* [DATA TO USE]
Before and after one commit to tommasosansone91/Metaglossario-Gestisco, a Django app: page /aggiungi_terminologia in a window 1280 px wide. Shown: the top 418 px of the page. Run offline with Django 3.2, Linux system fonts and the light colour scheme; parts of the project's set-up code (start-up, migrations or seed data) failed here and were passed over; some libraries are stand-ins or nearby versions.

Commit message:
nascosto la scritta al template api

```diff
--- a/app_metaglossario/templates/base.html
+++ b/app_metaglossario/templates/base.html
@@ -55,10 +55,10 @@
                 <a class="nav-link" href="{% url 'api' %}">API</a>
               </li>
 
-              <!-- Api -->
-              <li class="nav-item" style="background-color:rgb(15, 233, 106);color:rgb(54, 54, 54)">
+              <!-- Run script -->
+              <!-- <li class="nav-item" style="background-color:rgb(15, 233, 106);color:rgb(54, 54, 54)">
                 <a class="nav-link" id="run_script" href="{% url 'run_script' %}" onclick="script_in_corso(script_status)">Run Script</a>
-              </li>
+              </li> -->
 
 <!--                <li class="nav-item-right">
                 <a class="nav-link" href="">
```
==
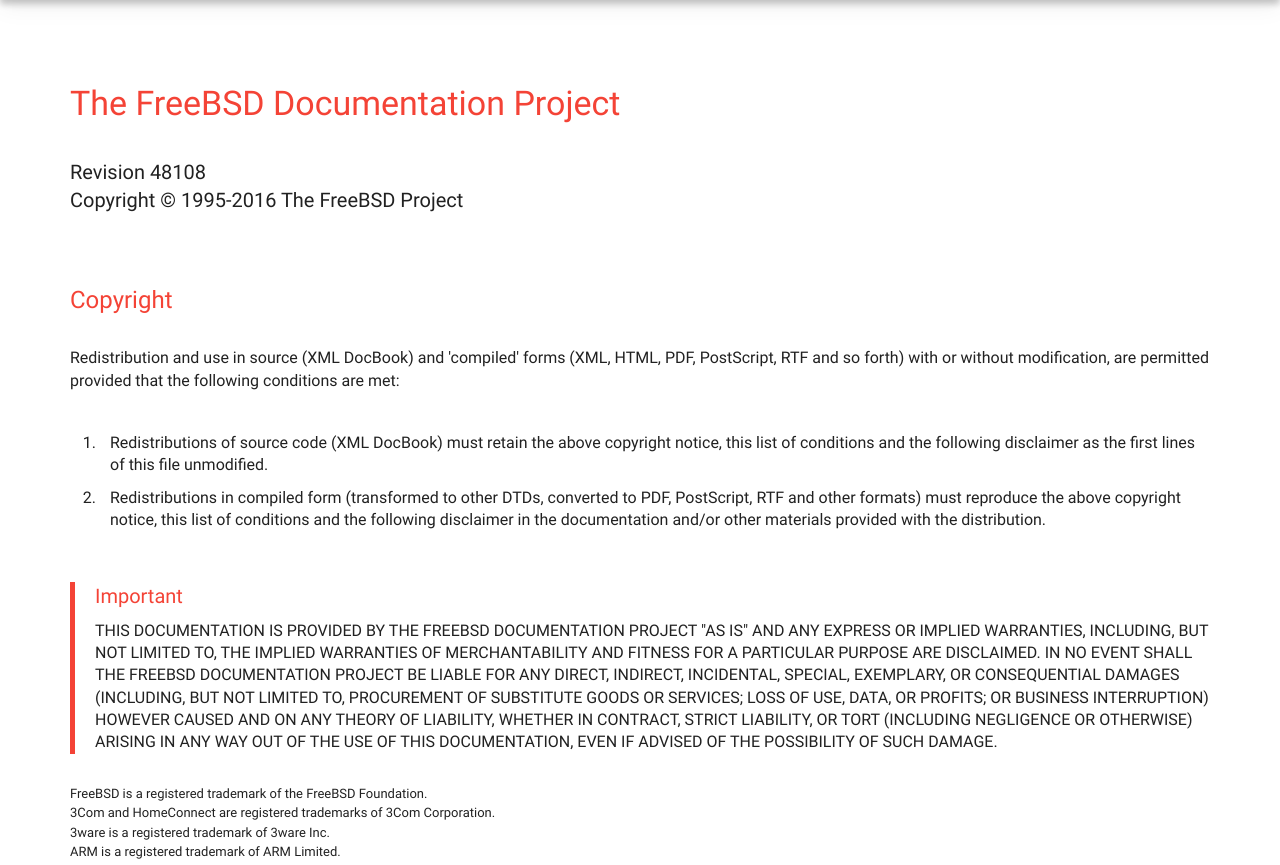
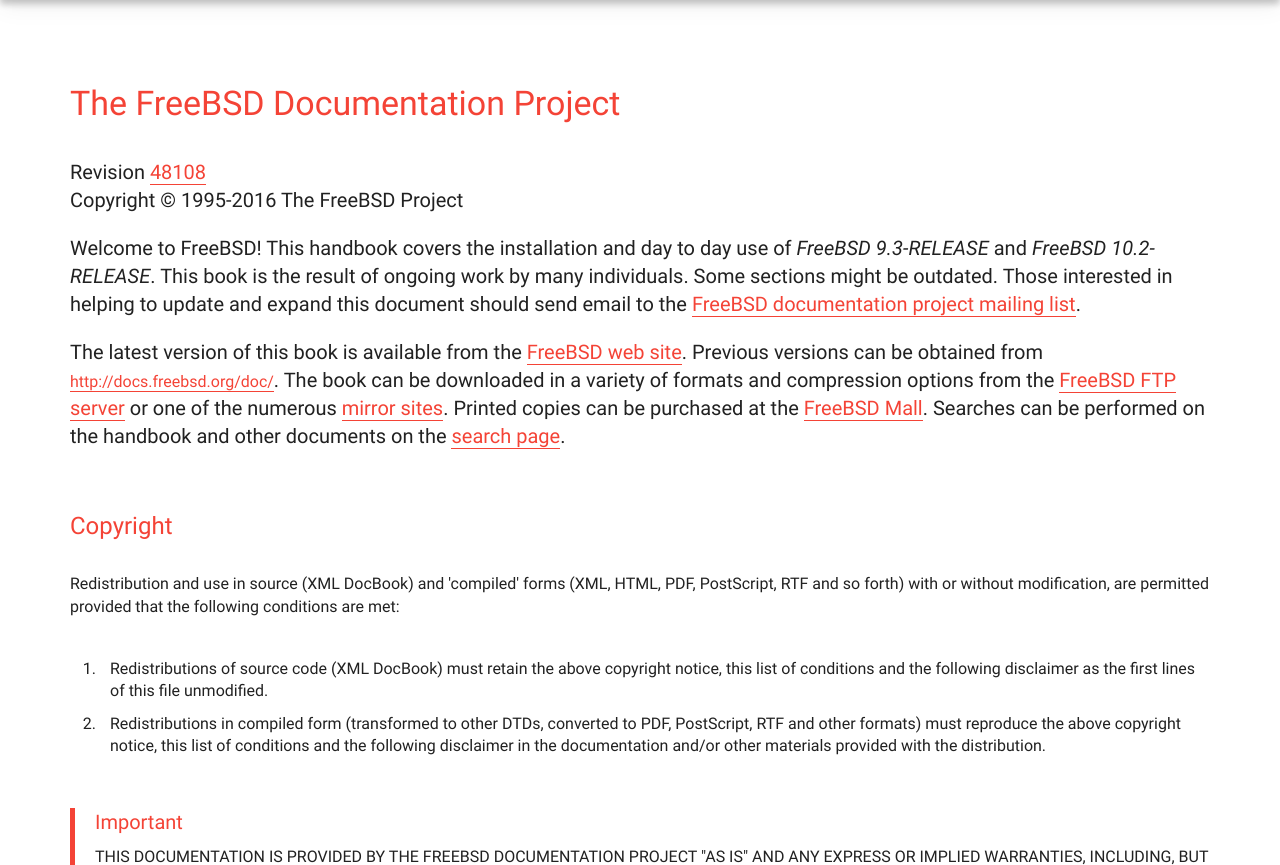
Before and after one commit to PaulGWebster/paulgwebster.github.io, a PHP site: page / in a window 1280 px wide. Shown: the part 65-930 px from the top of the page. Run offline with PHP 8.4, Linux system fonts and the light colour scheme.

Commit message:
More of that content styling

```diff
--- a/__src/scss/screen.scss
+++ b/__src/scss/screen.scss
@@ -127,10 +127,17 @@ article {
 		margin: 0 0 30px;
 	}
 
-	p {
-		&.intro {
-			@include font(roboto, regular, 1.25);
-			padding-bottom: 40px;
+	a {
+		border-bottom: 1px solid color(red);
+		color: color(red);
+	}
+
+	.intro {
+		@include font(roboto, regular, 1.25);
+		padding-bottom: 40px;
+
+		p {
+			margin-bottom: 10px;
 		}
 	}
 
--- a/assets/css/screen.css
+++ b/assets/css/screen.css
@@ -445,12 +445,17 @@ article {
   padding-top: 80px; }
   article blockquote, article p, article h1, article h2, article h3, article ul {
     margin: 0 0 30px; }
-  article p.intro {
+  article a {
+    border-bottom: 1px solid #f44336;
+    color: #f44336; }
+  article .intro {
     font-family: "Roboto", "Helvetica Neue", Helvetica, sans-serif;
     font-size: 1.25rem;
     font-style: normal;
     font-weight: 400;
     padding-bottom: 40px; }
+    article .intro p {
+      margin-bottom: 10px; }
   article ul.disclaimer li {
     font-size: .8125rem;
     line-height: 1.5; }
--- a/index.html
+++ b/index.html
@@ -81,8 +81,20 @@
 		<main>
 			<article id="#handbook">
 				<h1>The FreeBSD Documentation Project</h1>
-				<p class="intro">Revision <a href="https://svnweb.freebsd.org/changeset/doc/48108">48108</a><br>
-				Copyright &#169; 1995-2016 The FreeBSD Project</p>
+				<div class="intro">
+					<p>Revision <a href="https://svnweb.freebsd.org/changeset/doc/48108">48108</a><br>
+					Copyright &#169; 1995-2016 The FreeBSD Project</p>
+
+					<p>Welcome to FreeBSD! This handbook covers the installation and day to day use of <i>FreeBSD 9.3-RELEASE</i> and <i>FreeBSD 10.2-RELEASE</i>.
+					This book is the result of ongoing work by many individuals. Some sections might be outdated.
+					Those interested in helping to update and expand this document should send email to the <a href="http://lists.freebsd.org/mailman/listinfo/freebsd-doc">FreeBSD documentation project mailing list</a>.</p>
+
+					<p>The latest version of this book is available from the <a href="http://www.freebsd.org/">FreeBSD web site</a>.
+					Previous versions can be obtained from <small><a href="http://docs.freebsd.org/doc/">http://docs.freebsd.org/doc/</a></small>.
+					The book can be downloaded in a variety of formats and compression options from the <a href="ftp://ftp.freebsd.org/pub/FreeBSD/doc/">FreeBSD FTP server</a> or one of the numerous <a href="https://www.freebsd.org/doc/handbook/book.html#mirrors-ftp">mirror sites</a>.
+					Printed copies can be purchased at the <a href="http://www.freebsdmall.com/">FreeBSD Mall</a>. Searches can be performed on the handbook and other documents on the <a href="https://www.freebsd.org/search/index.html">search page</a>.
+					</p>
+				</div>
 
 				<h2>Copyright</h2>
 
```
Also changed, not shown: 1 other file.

* [TASK ITEM] For the word "color", count the lines in the records that contain it. Give the number and no other words.

* [SOLVED EXERCISE] 5